1. Rashba Berachos 26b - The Rashba paskens that if you missed a tefillah and recited the tashlumin before the main shemoneh esrai of the next tefillah so the fact that you intended the tashlumin to go first means that you actually did it out of order and the tefillah is no good (because the tashlumin should always go second). [Note: I am actually oversimplifying the case of the Rashba because he is actually dealing with a complex case of making up Shabbos Minchah at Motzei Shabbos Maariv, but for our purposes these details are not necessary.]

2. Pri Megadim O.C. 209 - The Pri Megadim deals with a strange case where a guy said two endings to one berachah. For example he ended with both zokef kefufuim and matir assurim. The psak is that we follow the intent because the wording is not clearly one way.

3. Magen Avraham O.C. 268:3 - In the third case Rabbi Schachter deals with a string of complicated cases on Shabbos where you started Atah Chonen instead of the Shabbos davening.

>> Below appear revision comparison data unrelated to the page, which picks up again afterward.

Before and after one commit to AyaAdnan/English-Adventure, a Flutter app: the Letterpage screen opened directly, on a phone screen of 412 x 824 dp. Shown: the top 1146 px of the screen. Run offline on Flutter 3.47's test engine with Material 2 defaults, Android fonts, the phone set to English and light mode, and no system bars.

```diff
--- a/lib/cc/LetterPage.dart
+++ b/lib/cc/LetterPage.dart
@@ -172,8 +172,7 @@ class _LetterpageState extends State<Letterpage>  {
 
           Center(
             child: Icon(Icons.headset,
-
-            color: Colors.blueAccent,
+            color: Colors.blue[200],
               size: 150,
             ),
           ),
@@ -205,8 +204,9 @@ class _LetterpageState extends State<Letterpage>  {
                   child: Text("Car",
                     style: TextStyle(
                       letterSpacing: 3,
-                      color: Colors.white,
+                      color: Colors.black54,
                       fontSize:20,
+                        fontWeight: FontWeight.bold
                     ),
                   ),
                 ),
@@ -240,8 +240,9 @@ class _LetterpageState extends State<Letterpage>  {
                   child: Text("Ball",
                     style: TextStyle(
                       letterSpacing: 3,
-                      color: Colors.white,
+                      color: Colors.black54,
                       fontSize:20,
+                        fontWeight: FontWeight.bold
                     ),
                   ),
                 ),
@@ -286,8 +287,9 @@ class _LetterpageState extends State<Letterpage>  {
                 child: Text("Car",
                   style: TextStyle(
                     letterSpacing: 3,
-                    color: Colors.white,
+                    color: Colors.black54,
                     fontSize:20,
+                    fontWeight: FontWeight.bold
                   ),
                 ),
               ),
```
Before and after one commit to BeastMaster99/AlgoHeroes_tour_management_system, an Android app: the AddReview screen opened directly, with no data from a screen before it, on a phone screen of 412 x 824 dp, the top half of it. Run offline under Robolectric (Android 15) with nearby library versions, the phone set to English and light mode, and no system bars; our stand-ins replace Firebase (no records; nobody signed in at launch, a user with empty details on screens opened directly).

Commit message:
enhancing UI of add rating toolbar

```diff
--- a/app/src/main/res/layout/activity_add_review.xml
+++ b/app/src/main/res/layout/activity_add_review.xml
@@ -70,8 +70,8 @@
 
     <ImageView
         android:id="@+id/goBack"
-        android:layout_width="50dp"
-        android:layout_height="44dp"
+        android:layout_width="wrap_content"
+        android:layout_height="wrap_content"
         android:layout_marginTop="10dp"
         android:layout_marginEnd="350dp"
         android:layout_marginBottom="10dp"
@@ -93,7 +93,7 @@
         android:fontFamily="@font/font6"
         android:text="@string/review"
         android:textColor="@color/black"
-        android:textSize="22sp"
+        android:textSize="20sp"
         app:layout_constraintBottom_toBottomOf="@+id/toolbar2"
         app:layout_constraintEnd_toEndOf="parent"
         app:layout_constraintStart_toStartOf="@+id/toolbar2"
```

The psak by Shacharis is different than by Mincha and Maariv because by Mincha and Maariv the nusach also begins with atah, so the nusach wasn't clearly for weekday, whereas by Shacharis there was not only a wrong intent but an actual nusach change.

To Summarize: We are trying to explain how come sometimes intent clearly plays a role in defining the nature of the beracha, whereas othertimes we find that it is a safek if the intent plays a role. The distinction being suggested is that if there are no other factors intent can be the determining factor. However, if there are actual nusach distinctions, the nusach factor may override the factor of intent.